▶ [What is being asked] Determine the number of lines below that contain the string "const", and state only that number.

Stored items:
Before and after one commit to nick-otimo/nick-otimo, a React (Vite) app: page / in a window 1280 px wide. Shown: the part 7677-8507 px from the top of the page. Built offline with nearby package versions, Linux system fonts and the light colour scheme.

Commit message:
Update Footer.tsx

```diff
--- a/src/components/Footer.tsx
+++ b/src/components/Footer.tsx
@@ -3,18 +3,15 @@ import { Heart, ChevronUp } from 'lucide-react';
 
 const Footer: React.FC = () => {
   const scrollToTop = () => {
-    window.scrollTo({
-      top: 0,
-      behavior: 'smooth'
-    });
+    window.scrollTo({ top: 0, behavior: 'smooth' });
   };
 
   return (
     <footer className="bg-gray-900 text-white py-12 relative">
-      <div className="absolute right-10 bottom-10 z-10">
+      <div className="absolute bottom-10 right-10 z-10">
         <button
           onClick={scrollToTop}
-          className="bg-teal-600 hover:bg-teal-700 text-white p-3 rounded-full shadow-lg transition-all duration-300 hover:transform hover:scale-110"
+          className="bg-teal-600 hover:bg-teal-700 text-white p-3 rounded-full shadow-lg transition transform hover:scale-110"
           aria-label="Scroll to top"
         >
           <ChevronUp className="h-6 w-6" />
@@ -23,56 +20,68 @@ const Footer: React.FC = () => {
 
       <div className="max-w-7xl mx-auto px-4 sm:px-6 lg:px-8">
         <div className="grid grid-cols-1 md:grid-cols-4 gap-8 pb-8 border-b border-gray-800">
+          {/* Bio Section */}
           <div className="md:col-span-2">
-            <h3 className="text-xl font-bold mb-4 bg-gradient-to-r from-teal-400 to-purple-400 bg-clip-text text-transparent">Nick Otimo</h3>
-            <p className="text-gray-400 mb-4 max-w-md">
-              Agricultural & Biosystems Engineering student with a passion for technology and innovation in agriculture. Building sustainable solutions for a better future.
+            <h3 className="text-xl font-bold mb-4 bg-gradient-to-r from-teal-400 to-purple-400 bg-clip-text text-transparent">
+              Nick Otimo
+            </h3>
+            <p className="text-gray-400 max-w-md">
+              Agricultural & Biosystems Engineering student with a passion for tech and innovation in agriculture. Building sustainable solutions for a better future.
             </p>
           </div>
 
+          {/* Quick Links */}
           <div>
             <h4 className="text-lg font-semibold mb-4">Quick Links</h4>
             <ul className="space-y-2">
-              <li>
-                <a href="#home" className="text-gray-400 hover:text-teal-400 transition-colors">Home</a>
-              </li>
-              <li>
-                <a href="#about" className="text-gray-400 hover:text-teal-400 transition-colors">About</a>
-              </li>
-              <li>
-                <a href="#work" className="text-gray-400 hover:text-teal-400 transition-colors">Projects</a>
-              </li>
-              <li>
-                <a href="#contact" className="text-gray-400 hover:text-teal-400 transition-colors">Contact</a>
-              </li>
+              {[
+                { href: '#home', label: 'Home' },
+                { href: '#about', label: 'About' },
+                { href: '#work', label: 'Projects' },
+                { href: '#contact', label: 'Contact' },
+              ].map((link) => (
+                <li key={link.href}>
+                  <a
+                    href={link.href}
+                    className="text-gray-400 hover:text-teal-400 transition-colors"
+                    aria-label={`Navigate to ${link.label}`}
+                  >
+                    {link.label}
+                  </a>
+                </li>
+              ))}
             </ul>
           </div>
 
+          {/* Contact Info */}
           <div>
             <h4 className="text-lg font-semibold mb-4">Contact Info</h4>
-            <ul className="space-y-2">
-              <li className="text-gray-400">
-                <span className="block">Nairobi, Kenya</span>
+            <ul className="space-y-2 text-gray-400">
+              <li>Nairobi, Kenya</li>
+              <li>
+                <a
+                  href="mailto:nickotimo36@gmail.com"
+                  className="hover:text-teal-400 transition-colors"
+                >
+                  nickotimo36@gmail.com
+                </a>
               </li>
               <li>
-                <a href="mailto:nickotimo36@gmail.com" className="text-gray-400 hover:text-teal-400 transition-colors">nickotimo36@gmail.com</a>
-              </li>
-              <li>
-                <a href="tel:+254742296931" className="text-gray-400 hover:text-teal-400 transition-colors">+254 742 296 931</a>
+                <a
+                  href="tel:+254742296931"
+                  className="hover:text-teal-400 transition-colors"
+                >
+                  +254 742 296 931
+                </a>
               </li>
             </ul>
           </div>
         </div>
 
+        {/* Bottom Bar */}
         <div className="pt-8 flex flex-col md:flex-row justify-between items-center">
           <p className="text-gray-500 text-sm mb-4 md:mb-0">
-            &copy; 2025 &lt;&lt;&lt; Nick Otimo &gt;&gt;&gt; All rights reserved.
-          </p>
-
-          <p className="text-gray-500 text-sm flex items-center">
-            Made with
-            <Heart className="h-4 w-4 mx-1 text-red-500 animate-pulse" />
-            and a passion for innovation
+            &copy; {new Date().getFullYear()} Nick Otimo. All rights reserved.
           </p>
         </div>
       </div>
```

▶ [Task solution] 3